Kaitlyn Aurelia Smith & Suzanne Ciani
, September 16th, 2016 07:34
Waves, both sound and tidal, have been a recurrent theme for Suzanne Ciani. The composer’s 1982 debut album was titled Seven Waves and aqueous washes surface throughout, with the record’s final two tracks, named appropriately ‘The Sixth Wave’ and ‘The Seventh Wave’, subsiding entirely beneath them at their close. Later she began releasing music on her own label, Seventh Wave, and an upcoming documentary, A Life In Waves, picks up the thread of what she’s called her “leitmotif”. Even now, Ciani lives in Bolinas, California, a place idiosyncratic for many reasons – a small town resolute on staying small, its residents famously tore down road signs pointing their way – one of which being that it’s surrounded on three sides by water, meaning that the lapping of the Pacific is her constant backdrop. As she said to this magazine four years ago, that first record “was about my love for the ocean. Those seven waves were all connected in one piece. There is not a seam on that album. A wave builds, it crashes, it recedes, another wave builds out of the sea.”
It’s fitting, then, that the crashing of the tide surges in on ‘A New Day’ and ‘Closed Circuit’, the two tracks that form Sunergy, her collaborative album recorded with the multi-instrumentalist Kaitlyn Aurelia Smith. It’s the thirteenth instalment of the New York label Rvng Intl.’s FRKWYS series, which establishes intergenerational collaborations and has so far included work by Julianna Barwick, Ikue Mori, David Borden, James Ferraro, Samuel Godin, Laurel Halo, Daniel Lopatin, Robert Aiki Aubrey Lowe and Ariel Kalma among many others. The link-up between Ciani and Smith couldn’t really be better: neighbours, their friendship stemmed from a community dinner Ciani attended and Smith cooked for, where they bonded over their love for Buchlas, the modular synths with which Ciani is synonymous and which were a core part of Smith’s album EARS, released earlier this year. The merge of coursing streams of synth and airy, occasionally processed woodwind on that record reflect another shared interest: the natural world, or, to be more specific, the natural world as represented by electronic instruments. (You could even see ‘Alder’, ‘Cedar’ and the seven titular plants of Smith’s work Useful Trees as forming arboreal companions to Ciani’s waves to bolster the connection.)

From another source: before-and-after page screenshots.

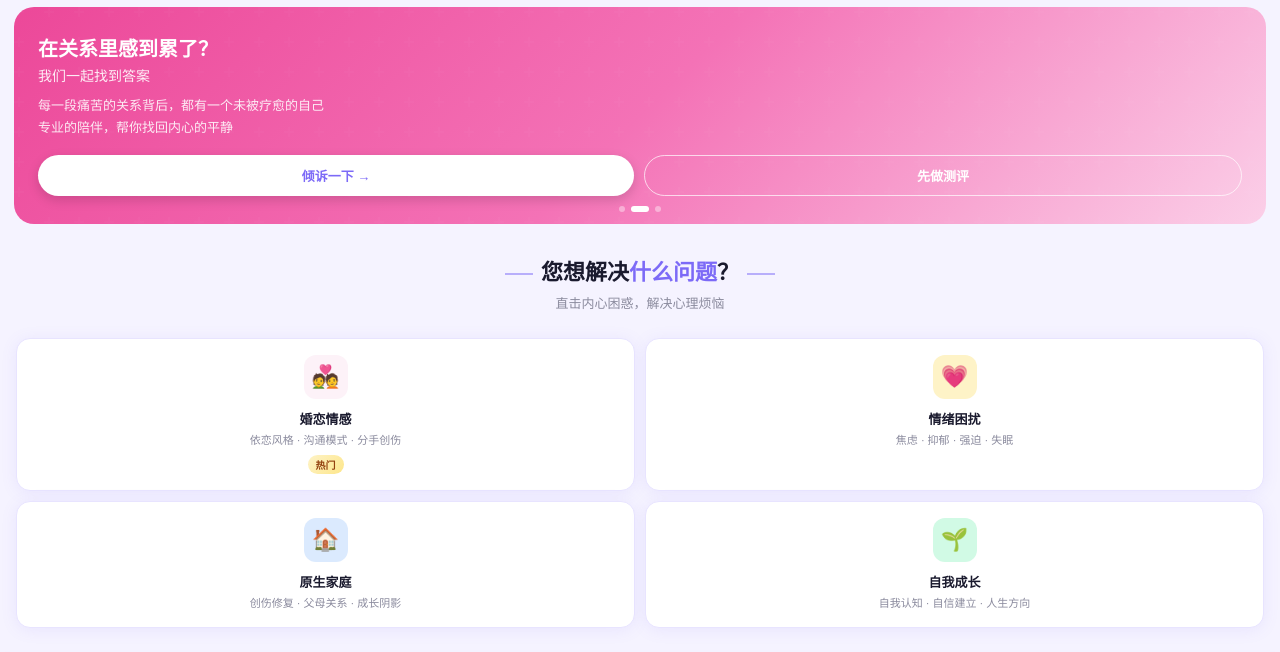
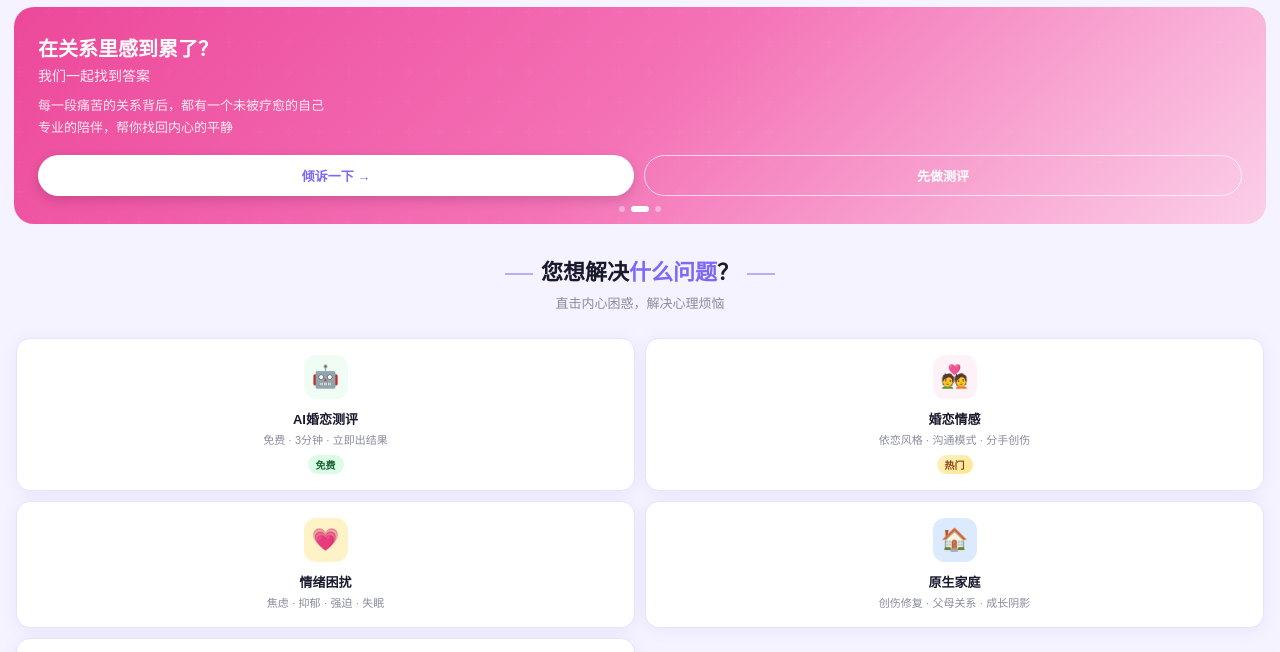
Before and after one commit to wanoukaka/Jasmine-Counseling-Studio, a website: page h5/index.html in a window 1280 px wide. Shown: the part 74-726 px from the top of the page. Drawn offline with Linux system fonts and the light colour scheme.

Commit message:
feat: AI测评入口 - 服务卡片+定价三层展示

```diff
--- a/h5/index.html
+++ b/h5/index.html
@@ -277,6 +277,12 @@
     <p>直击内心困惑，解决心理烦恼</p>
   </div>
   <div class="services-grid">
+    <div class="service-card" onclick="location.href='assessment-new.html'" style="cursor:pointer">
+      <div class="service-icon" style="background:#f0fdf4">🤖</div>
+      <div class="service-name">AI婚恋测评</div>
+      <div class="service-sub">免费 · 3分钟 · 立即出结果</div>
+      <div class="service-tag" style="background:#dcfce7;color:#166534">免费</div>
+    </div>
     <div class="service-card">
       <div class="service-icon" style="background:#fdf2f8">💑</div>
       <div class="service-name">婚恋情感</div>
```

Forming a nice counterpoint to the fact that Ciani had to fund her initial music-making by producing adverts and idents for Coca Cola, Atari and PBS, none of which were more than a handful of seconds in duration (her most micro micro-composition was a third of a second), Sunergy excels in long-form, slow-growth tracks. To pick up the wave image, ‘A New Day’, which clocks in at 23.10, feels like a breaker making its way towards the coast, accumulating matter as it does; what begins as the slow undertow of bass line with the manic Buchla squall of notes overhead gradually grows to be a harmonious and dense collision of sounds. Some of these feel more explicitly man-made – the runs of bleeps and laboratory hisses could only be coaxed from their analogue kit – but these fall under the eaves of a sonic structure firmly built in tribute to the environment, and it’s the waves and winds that buffet the northern California coastline that are running through Ciani and Smith’s patch cables here. ‘Closed Circuit’ by turn feels both more static and episodic. Rather than building and building, it moves through different segments, from a calming and lulled introductory passage to one where the staggered synth tones seem to pull away from the vertiginous bass in a way that impressively almost induces seasickness if you listen through headphones. The bonus track, ‘Retrograde’, is a more still, circular end piece that doubles as a segue back into real life, with the mics up on Ciani and Smith operating their synths.
What the record amounts to, though, is more than a synchronic sound portrait of the Pacific looking out from Bolinas. It’s an album that requires patience, from the listener and its creators, and both musicians come from a background where this is key: Ciani began producing music feeding punched cards into a computer, while Smith made her first compositions to accompany chants during a year spent at a Krishna temple in Los Angeles. What then emerges are tracks that feel like they could happily exist outside of time, fabricating through synthesis an oceanic churn and break that is continuous and will pre- and post-date all of us. Even if Ciani and Smith don’t quite buy the links to climate change the album’s press release make (though Smith says, “I guess it's always an influence…”), you can’t help but feel that a record comprising two instrumental tracks that invite the listener to consider the world’s largest ocean for almost 36 minutes without lyrical distraction feels timely, especially coming as it does from a country that could be led by a man whose rejection of global warming would put him in a minority of one. Sunergy then not only feels like a brilliant collaboration, but one that’s simultaneously quietly pressing.